Even on a good day, Washington is a disheartening place, locked in ideological arm-wrestling over the budget, the debt, the new health law, and an array of emotional social issues. This week has been especially dark, starting as it did with the mass murder of a dozen people at the Navy Yard.
But a beam of light is penetrating the gloom. It’s a heartwarming political ad—and that’s not an oxymoron. The costars are Carl Sciortino Jr., a gay state legislator running for Democratic Sen. Edward Markey’s old House seat in a Dec. 10 special election, and his dad, Carl Sciortino Sr. The dialogue starts out like this:
Jr.: “I had to come out and tell him…”
Sr.: “Wait for this…”
Jr.: “That I was a Massachusetts liberal.”
Sr.: (incredulously): “And he’s proud of it.”
Jr.: “Dad’s in the tea party.”
Sr.: “Damn right.”
The two go on to argue good-naturedly over guns, abortion, banks, equal rights, and other hot-button issues, before saying—believably—that they love each other.
Yes, yes, I know, this is one family, not the American family, and Congress will never be mistaken for a family. But watch it anyway. You’ll feel better.
HAGEL TO ORDER SECURITY REVIEW OF ALL U.S. MILITARY BASES. Defense Secretary Chuck Hagel said today he plans to order a security review for all U.S. military bases around the world as revelations about the suspect in Monday’s shooting at Washington Navy Yard continued to emerge, The Washington Post reports. Aaron Alexis, the alleged shooter in an attack that claimed 12 lives, had a spotty record during his four years as a Navy reservist and had been treated for mental-health issues—among them paranoia and a sleep disorder—by Veterans Affairs since August. Talk of gun control, inevitably, began shortly after the attack, though few expected the massacre to spur the passage of any legislation. Read more
- Despite being the largest mass-casualty shooting since efforts to pass gun-control legislation failed, Monday’s attack is “a form of terrorism we have learned to live with,” The Atlantic‘s Garance Franke-Ruta writes. Read more

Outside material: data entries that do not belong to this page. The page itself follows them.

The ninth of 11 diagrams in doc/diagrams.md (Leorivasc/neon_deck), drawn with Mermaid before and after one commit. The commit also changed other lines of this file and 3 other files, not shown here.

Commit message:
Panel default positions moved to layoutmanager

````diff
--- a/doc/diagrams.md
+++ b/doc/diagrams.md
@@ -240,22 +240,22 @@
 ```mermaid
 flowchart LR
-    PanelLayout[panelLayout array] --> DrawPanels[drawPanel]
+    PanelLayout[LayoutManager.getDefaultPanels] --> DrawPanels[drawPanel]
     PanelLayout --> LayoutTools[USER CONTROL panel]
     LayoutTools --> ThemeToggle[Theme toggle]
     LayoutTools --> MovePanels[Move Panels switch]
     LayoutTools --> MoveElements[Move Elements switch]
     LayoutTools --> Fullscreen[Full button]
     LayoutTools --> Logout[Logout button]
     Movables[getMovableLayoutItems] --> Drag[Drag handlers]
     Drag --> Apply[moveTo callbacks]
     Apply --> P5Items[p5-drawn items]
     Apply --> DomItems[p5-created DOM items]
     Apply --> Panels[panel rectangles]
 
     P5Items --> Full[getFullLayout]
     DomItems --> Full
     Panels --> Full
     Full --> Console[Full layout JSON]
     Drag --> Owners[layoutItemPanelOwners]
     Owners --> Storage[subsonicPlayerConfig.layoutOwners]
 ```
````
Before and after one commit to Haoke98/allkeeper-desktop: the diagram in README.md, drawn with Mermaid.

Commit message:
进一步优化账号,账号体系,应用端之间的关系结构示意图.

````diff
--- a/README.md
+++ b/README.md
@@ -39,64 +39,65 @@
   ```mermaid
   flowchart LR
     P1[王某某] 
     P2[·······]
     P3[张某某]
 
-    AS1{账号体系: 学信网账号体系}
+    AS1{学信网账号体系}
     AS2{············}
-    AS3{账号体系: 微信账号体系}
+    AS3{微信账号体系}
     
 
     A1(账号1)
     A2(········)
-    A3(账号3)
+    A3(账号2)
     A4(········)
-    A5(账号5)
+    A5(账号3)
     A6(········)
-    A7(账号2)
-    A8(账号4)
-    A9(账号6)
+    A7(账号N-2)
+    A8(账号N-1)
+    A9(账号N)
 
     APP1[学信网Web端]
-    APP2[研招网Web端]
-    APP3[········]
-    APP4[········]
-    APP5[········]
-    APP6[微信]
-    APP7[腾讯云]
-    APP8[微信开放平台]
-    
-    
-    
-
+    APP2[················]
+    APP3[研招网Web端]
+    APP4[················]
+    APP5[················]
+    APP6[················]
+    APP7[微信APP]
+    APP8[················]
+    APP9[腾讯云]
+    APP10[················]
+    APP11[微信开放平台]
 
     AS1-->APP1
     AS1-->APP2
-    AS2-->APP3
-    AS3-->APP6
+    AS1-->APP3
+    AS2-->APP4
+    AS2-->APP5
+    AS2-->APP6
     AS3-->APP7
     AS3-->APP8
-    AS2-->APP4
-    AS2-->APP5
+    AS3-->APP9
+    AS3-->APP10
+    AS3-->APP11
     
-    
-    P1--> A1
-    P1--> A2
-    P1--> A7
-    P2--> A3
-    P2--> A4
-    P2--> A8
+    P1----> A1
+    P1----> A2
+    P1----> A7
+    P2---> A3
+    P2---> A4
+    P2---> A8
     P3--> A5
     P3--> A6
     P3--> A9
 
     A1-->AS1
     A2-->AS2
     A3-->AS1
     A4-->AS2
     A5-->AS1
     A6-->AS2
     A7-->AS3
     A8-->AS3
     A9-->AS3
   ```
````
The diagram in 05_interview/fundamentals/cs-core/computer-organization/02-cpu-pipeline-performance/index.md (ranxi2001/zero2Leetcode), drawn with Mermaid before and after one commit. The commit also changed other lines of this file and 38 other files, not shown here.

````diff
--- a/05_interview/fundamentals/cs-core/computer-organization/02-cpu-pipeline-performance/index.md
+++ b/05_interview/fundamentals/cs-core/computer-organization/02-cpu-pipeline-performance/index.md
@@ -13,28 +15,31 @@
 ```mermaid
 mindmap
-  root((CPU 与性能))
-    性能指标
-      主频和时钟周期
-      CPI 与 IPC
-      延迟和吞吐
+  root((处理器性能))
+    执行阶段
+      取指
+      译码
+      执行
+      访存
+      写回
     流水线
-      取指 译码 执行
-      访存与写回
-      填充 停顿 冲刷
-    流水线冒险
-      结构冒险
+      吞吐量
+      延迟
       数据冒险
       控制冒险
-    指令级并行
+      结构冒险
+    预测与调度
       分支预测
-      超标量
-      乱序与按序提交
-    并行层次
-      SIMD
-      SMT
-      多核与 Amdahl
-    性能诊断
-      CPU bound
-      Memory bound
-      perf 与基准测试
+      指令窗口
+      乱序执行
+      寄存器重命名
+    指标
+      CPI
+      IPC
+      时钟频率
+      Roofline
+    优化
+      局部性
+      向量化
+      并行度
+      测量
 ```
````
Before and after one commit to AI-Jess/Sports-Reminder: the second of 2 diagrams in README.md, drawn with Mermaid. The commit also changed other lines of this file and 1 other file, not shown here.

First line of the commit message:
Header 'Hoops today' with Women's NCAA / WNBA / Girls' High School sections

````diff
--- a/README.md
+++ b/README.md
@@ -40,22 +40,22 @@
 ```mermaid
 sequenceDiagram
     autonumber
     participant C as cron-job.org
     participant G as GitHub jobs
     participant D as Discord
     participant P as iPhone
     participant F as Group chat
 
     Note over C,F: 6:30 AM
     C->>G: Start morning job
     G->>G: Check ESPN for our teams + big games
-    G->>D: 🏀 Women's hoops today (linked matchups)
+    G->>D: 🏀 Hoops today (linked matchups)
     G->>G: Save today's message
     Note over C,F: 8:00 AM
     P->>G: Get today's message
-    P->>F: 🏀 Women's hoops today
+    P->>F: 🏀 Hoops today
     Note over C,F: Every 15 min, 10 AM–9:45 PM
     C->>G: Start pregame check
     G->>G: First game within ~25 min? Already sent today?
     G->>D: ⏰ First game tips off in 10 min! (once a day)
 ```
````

WITH SUMMERS OUT, YELLEN BOOSTERS PUSH AHEAD. Federal Reserve Vice Chairwoman Janet Yellen immediately became the front-runner to become the central bank’s next chief when former Treasury Secretary Larry Summers bowed out of contention over the weekend, The Wall Street Journal reports. Yellen reportedly did not expect this turn of events, given the “messy public contest” for the top spot over the last few months. Summers’s failed bid is a reminder that the White House’s relationship with Senate Democrats, who are being credited with taking down the economist via a small but vocal rebellion, is on shaky ground even with titanic fiscal fights around the corner. Read more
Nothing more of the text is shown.